Omit the images and output every line of the data below exactly.

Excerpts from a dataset
####################

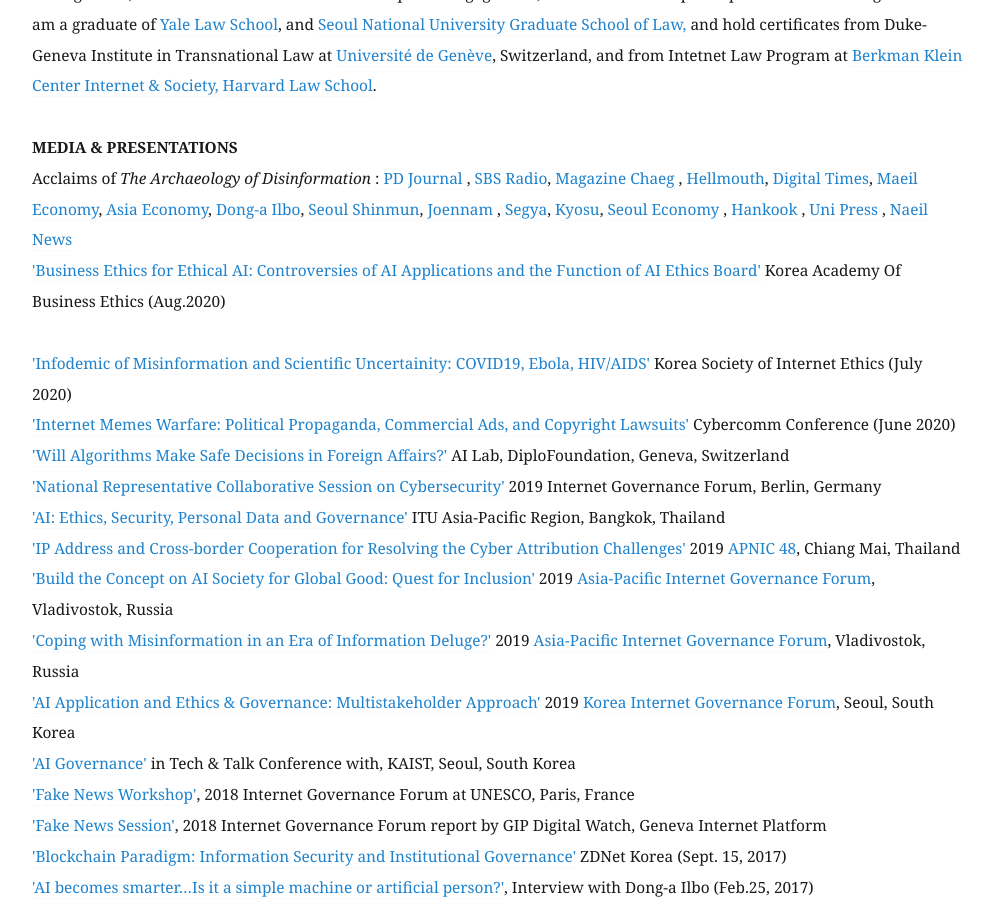
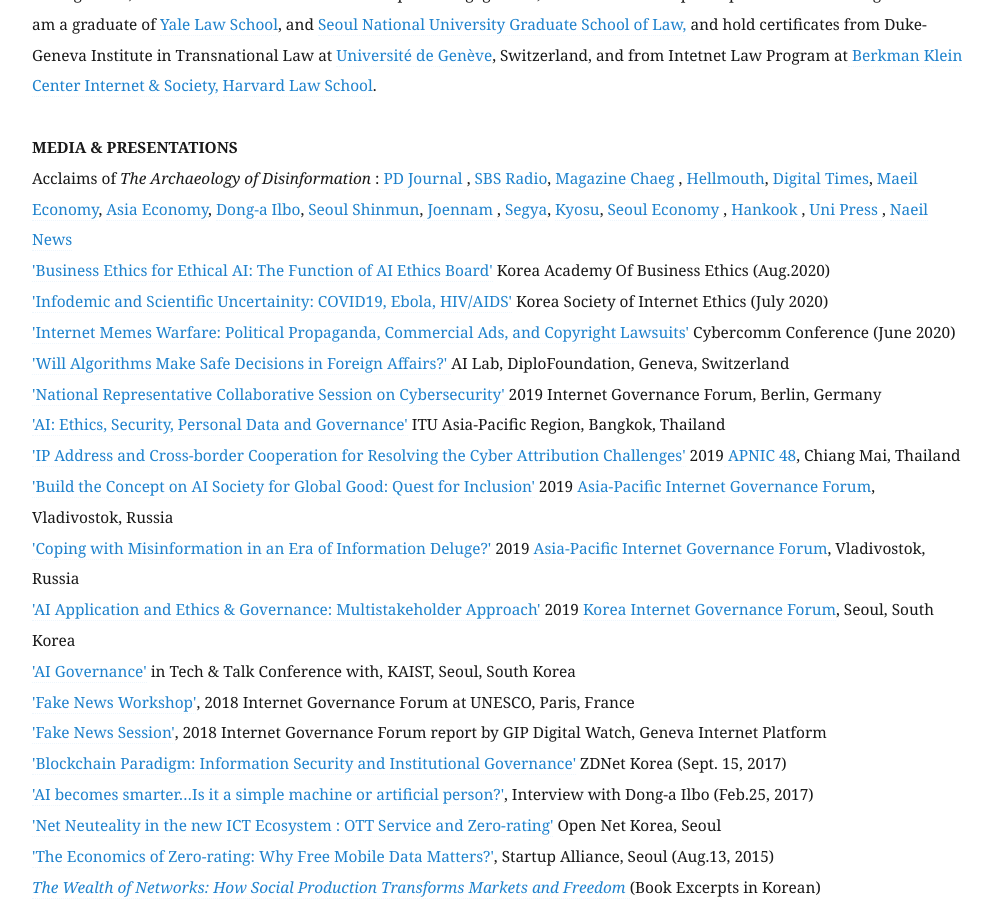
Before and after one commit to eunchangchoi/eunchangchoi.github.io, a Jekyll site: the page built from index.md, in a window 1280 px wide and 900 px high, scrolled down 2014 px. Shown: the whole window, without its empty margins (68-1061 px from the left). Built offline with Jekyll 4.4.1, drawn with Linux system fonts in a browser that asks for light colours.

Commit message:
Update index.md

```diff
--- a/index.md
+++ b/index.md
@@ -33,9 +33,8 @@
 
  <strong> MEDIA & PRESENTATIONS </strong> <br>
  Acclaims of<i> The Archaeology of Disinformation </i>:<a href="https://www.pdjournal.com/news/articleView.html?idxno=71119"> PD Journal </a>, <a href="http://radio.sbs.co.kr/gorealra/player/?podId=P0000000874&vodId=V0000328499"> SBS Radio</a>, <a href="https://bit.ly/3aVFA4z"> Magazine Chaeg </a>, <a href="https://www.youtube.com/watch?v=MpeoOBXadZ8&feature=youtu.be&t=241"> Hellmouth</a>, <a href="http://www.dt.co.kr/contents.html?article_no=2020030302103869061001"> Digital Times</a>, <a href="https://www.mk.co.kr/news/culture/view/2020/02/155878"> Maeil Economy</a>, <a href="https://www.asiae.co.kr/article/2020022811050161321&mobile=Y"> Asia Economy</a>, <a href="http://www.donga.com/news/article/all/20200216/99724450/1"> Dong-a Ilbo</a>, <a href="https://www.seoul.co.kr/news/newsView.php?id=20200313020005&wlog_tag3=naver">Seoul Shinmun</a>,<a href="https://www.jnilbo.com/2020/02/20/2020022015101829561/"> Joennam </a>, <a href="http://www.segye.com/newsView/20200214510584?OutUrl=naver"> Segya</a>, <a href="https://www.kyosu.net/news/articleView.html?idxno=48054"> Kyosu</a>, <a href="https://www.sedaily.com/NewsVIew/1YYX4ZYYI0"> Seoul Economy </a>, <a href="https://www.hankookilbo.com/News/Read/202002131753026467"> Hankook </a>, <a href="https://www.unipress.co.kr/news/articleView.html?idxno=771"> Uni Press </a>, <a href="https://www.naeil.com/news_view/?id_art=341418"> Naeil News </a> <br>
-<a href="https://www.slideshare.net/EunChangChoi/business-ethics-for-ethical-ai-controversies-of-ai-applications-and-the-function-of-ai-ethics-board">'Business Ethics for Ethical AI: Controversies of AI Applications and the Function of AI Ethics Board'</a> Korea Academy Of Business Ethics (Aug.2020) <br>
-<a href="https://youtu.be/UE72pdH8kBU"> <br>
-'Infodemic of Misinformation and Scientific Uncertainity: COVID19, Ebola, HIV/AIDS'</a> Korea Society of Internet Ethics (July 2020)<br>
+<a href="https://www.slideshare.net/EunChangChoi/business-ethics-for-ethical-ai-controversies-of-ai-applications-and-the-function-of-ai-ethics-board">'Business Ethics for Ethical AI: The Function of AI Ethics Board'</a> Korea Academy Of Business Ethics (Aug.2020) <br>
+<a href="https://youtu.be/UE72pdH8kBU">'Infodemic and Scientific Uncertainity: COVID19, Ebola, HIV/AIDS'</a> Korea Society of Internet Ethics (July 2020)<br>
 <a href="https://www.slideshare.net/EunChangChoi/internet-meme-warfare-political-propaganda-commercial-ads-copyright-lawsuits"> 'Internet Memes Warfare: Political Propaganda, Commercial Ads, and Copyright Lawsuits'</a> Cybercomm Conference (June 2020)<br>
 <a href="https://www.diplomacy.edu/blog/will-algorithms-make-safe-decisions-foreign-affairs">'Will Algorithms Make Safe Decisions in Foreign Affairs?' </a> AI Lab, DiploFoundation, Geneva, Switzerland <br>
 <a href="https://www.youtube.com/watch?v=nsZJaB3fx0E&feature=youtu.be&t=1689">'National Representative Collaborative Session on Cybersecurity'</a> 2019 Internet Governance Forum, Berlin, Germany <br>
```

####################

RESPONSE TO THIS EXERCISE:
Before and after one commit to eunchangchoi/eunchangchoi.github.io, a Jekyll site: the page built from index.md, in a window 1280 px wide and 900 px high, scrolled down 2014 px. Shown: the whole window, without its empty margins (68-1061 px from the left). Built offline with Jekyll 4.4.1, drawn with Linux system fonts in a browser that asks for light colours.

Commit message:
Update index.md

```diff
--- a/index.md
+++ b/index.md
@@ -33,9 +33,8 @@
 
  <strong> MEDIA & PRESENTATIONS </strong> <br>
  Acclaims of<i> The Archaeology of Disinformation </i>:<a href="https://www.pdjournal.com/news/articleView.html?idxno=71119"> PD Journal </a>, <a href="http://radio.sbs.co.kr/gorealra/player/?podId=P0000000874&vodId=V0000328499"> SBS Radio</a>, <a href="https://bit.ly/3aVFA4z"> Magazine Chaeg </a>, <a href="https://www.youtube.com/watch?v=MpeoOBXadZ8&feature=youtu.be&t=241"> Hellmouth</a>, <a href="http://www.dt.co.kr/contents.html?article_no=2020030302103869061001"> Digital Times</a>, <a href="https://www.mk.co.kr/news/culture/view/2020/02/155878"> Maeil Economy</a>, <a href="https://www.asiae.co.kr/article/2020022811050161321&mobile=Y"> Asia Economy</a>, <a href="http://www.donga.com/news/article/all/20200216/99724450/1"> Dong-a Ilbo</a>, <a href="https://www.seoul.co.kr/news/newsView.php?id=20200313020005&wlog_tag3=naver">Seoul Shinmun</a>,<a href="https://www.jnilbo.com/2020/02/20/2020022015101829561/"> Joennam </a>, <a href="http://www.segye.com/newsView/20200214510584?OutUrl=naver"> Segya</a>, <a href="https://www.kyosu.net/news/articleView.html?idxno=48054"> Kyosu</a>, <a href="https://www.sedaily.com/NewsVIew/1YYX4ZYYI0"> Seoul Economy </a>, <a href="https://www.hankookilbo.com/News/Read/202002131753026467"> Hankook </a>, <a href="https://www.unipress.co.kr/news/articleView.html?idxno=771"> Uni Press </a>, <a href="https://www.naeil.com/news_view/?id_art=341418"> Naeil News </a> <br>
-<a href="https://www.slideshare.net/EunChangChoi/business-ethics-for-ethical-ai-controversies-of-ai-applications-and-the-function-of-ai-ethics-board">'Business Ethics for Ethical AI: Controversies of AI Applications and the Function of AI Ethics Board'</a> Korea Academy Of Business Ethics (Aug.2020) <br>
-<a href="https://youtu.be/UE72pdH8kBU"> <br>
-'Infodemic of Misinformation and Scientific Uncertainity: COVID19, Ebola, HIV/AIDS'</a> Korea Society of Internet Ethics (July 2020)<br>
+<a href="https://www.slideshare.net/EunChangChoi/business-ethics-for-ethical-ai-controversies-of-ai-applications-and-the-function-of-ai-ethics-board">'Business Ethics for Ethical AI: The Function of AI Ethics Board'</a> Korea Academy Of Business Ethics (Aug.2020) <br>
+<a href="https://youtu.be/UE72pdH8kBU">'Infodemic and Scientific Uncertainity: COVID19, Ebola, HIV/AIDS'</a> Korea Society of Internet Ethics (July 2020)<br>
 <a href="https://www.slideshare.net/EunChangChoi/internet-meme-warfare-political-propaganda-commercial-ads-copyright-lawsuits"> 'Internet Memes Warfare: Political Propaganda, Commercial Ads, and Copyright Lawsuits'</a> Cybercomm Conference (June 2020)<br>
 <a href="https://www.diplomacy.edu/blog/will-algorithms-make-safe-decisions-foreign-affairs">'Will Algorithms Make Safe Decisions in Foreign Affairs?' </a> AI Lab, DiploFoundation, Geneva, Switzerland <br>
 <a href="https://www.youtube.com/watch?v=nsZJaB3fx0E&feature=youtu.be&t=1689">'National Representative Collaborative Session on Cybersecurity'</a> 2019 Internet Governance Forum, Berlin, Germany <br>
```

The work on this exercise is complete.